July 1 2008

Ken Barger
Indiana University Indianapolis


College is considered "higher education," with good reason. Not only is the level of learning much more comprehensive than previously experienced, but the depth of understandings is much greater. Criticisms of standardized tests commonly used in pre-college education challente conformity in thinking and that there is only one correct answer to questions. Deeper learning takes much more effort, and calls for motivation, commitment, time management, and good learning skills. Most important, college students are considered adults and are expected to be responsible for their own learning... no one else can learn for you, but they will hold you accountable for what you do and do not learn. In Western culture, success in college is highly correlated with later economic and social success in life... and success in college involves being a good learner.

There are a number of things involved in being a good learner. Some people argue that a primary direction in human evolution has been selection for good learners. We often think learning is what we know, but further reflection reveals that it is actually how we learn that makes the biggest difference. When we are faced with a new challenge to which we have no sure answer, existing knowledge in itself is not enough. Rather, it is our ability to understand what factors are influencing the situation, what the alternative responses are, and what the consequences of different responses might be... this process provides the best solutions in life. For example, when we apply for a job, we are on an equal level with other applicants who have the same level of knowledge, and what makes us stand out is our ability to learn to do this work in this organization in this and changing situations.

Howi> to learn is the general mission of an institution of higher education. (See IUPUI Mission and Values.
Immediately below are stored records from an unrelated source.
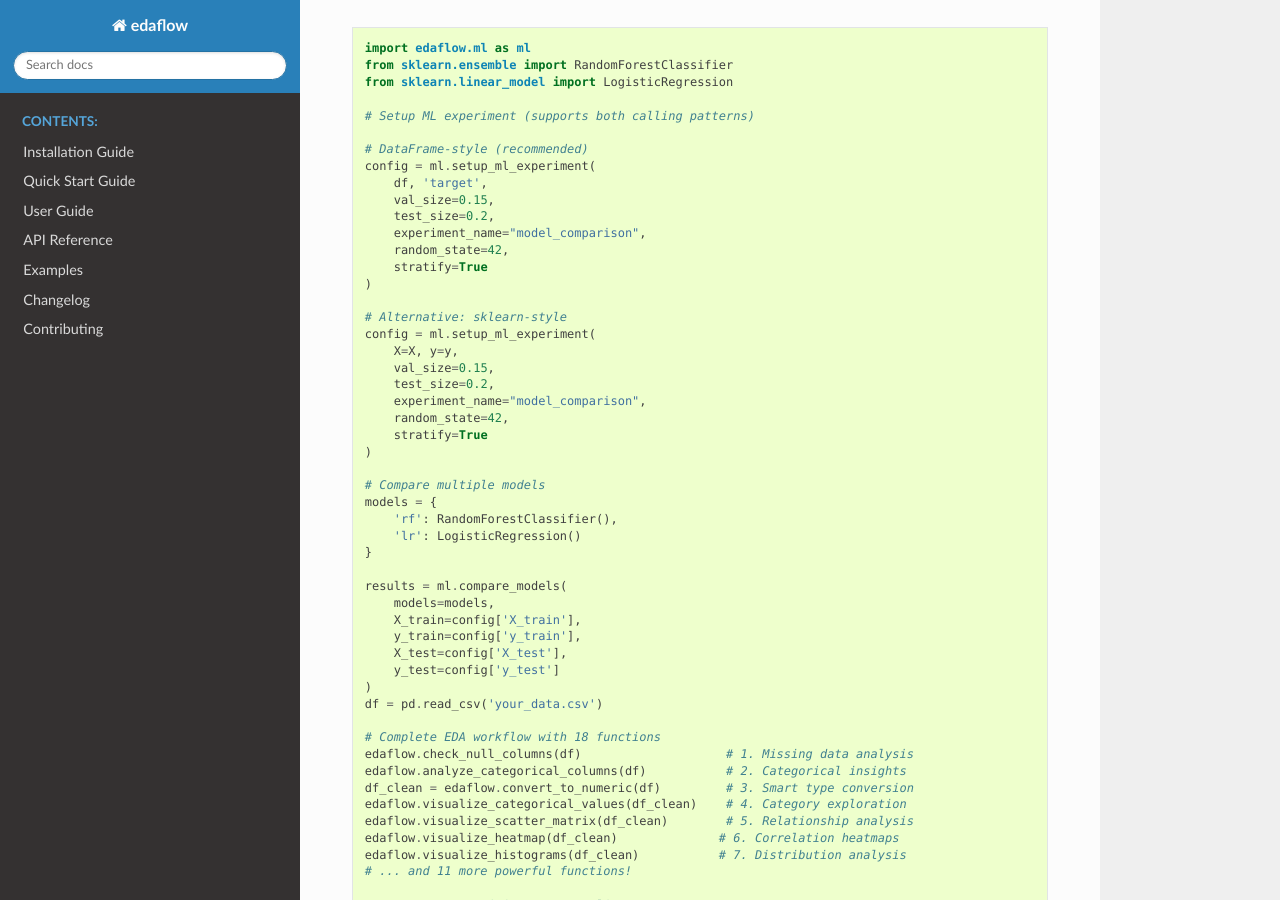
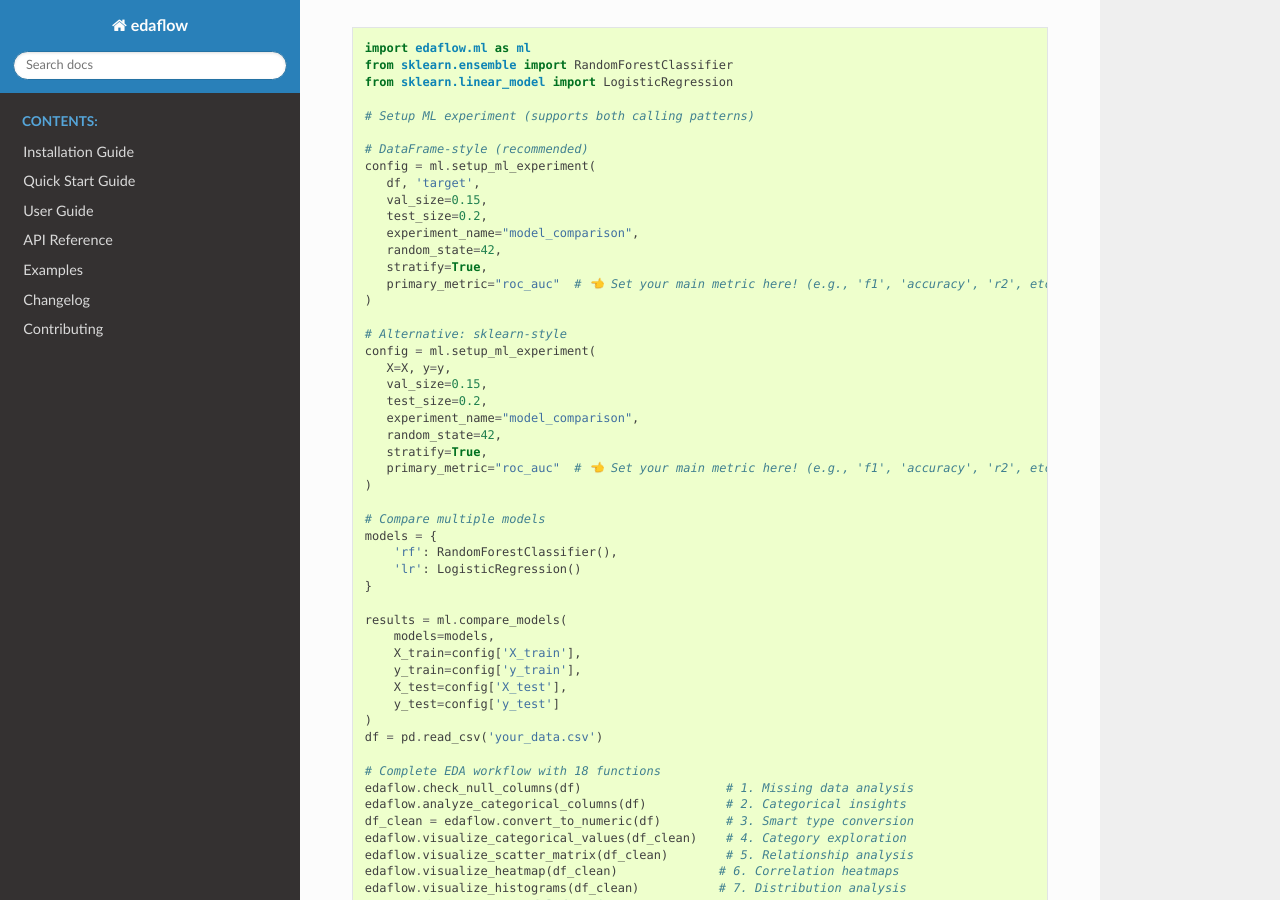
Before and after one commit to evanlow/edaflow, a Sphinx documentation site: the page built from docs/source/index.rst, in a window 1280 px wide and 900 px high, scrolled down 1702 px. Built offline with Sphinx 7.4.7 and the Read the Docs theme 3.1.0, drawn with Linux system fonts in a browser that asks for light colours; pages that are not in the unit, such as notebooks, are missing from menus.

Commit message:
docs: add primary_metric guidance to all setup_ml_experiment examples and user guides

```diff
--- a/docs/source/index.rst
+++ b/docs/source/index.rst
@@ -82,22 +82,24 @@
 
    # DataFrame-style (recommended)
    config = ml.setup_ml_experiment(
-       df, 'target',
-       val_size=0.15,
-       test_size=0.2,
-       experiment_name="model_comparison",
-       random_state=42,
-       stratify=True
+      df, 'target',
+      val_size=0.15,
+      test_size=0.2,
+      experiment_name="model_comparison",
+      random_state=42,
+      stratify=True,
+      primary_metric="roc_auc"  # 👈 Set your main metric here! (e.g., 'f1', 'accuracy', 'r2', etc.)
    )
 
    # Alternative: sklearn-style
    config = ml.setup_ml_experiment(
-       X=X, y=y,
-       val_size=0.15,
-       test_size=0.2,
-       experiment_name="model_comparison",
-       random_state=42,
-       stratify=True
+      X=X, y=y,
+      val_size=0.15,
+      test_size=0.2,
+      experiment_name="model_comparison",
+      random_state=42,
+      stratify=True,
+      primary_metric="roc_auc"  # 👈 Set your main metric here! (e.g., 'f1', 'accuracy', 'r2', etc.)
    )
 
    # Compare multiple models
--- a/docs/source/user_guide/data_quality.rst
+++ b/docs/source/user_guide/data_quality.rst
@@ -237,7 +237,10 @@
    y = df_clean['target']
 
    # Setup ML experiment with validated data
-   config = ml.setup_ml_experiment(X=X, y=y)
+   config = ml.setup_ml_experiment(
+      X=X, y=y,
+      primary_metric="roc_auc"  # 👈 Set your main metric here! (e.g., 'f1', 'accuracy', 'r2', etc.)
+   )
 
    # Additional ML-specific validation
    validation_report = ml.validate_ml_data(
--- a/docs/source/user_guide/ml_guide.rst
+++ b/docs/source/user_guide/ml_guide.rst
@@ -388,6 +388,7 @@
              val_size=0.15,
              experiment_name="my_experiment",
              primary_metric="roc_auc"  # Change this to 'f1', 'accuracy', 'r2', etc. as needed
+        primary_metric="roc_auc"  # 👈 Set your main metric here! (e.g., 'f1', 'accuracy', 'r2', etc.)
         )
 
     **Tip:**
@@ -396,6 +397,7 @@
     - Choose the metric that best reflects your real-world success criteria!
 
 **When to Choose Accuracy or F1 as Your Primary Metric**
+
 ~~~~~~~~~~~~~~~~~~~~~~~~~~~~~~~~~~~~~~~~~~~~~~~~~~~~~~~
 Selecting a primary metric depends on your dataset and business goals:
 
```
What learning abilities does the university expect youi> to have developed by the time you graduate? Look at IUPUI Principles of Undergraduate Learning.

What is involved in being a good learner? This involves a number of different factors, including levels of critical thinking and problem solving, personal orientations in learning, and learning habits.

In over thirty years of university teaching, I have tried to understand the learning process better in order to help my students succeed in their college experience. As I have told all my classes, I was trained to be an Anthropologist, not a teacher. Much of what I have learned about teaching has come from students themselves, who have helped me develop my own teaching skills. After a number of years, I received a fellowship to study educational pedagogy, so I could make my own teaching more effective with a wider range of students. The following materials are to share what I have learned about learning over the years. I hope this is of help to you as you seek to learn more effectively.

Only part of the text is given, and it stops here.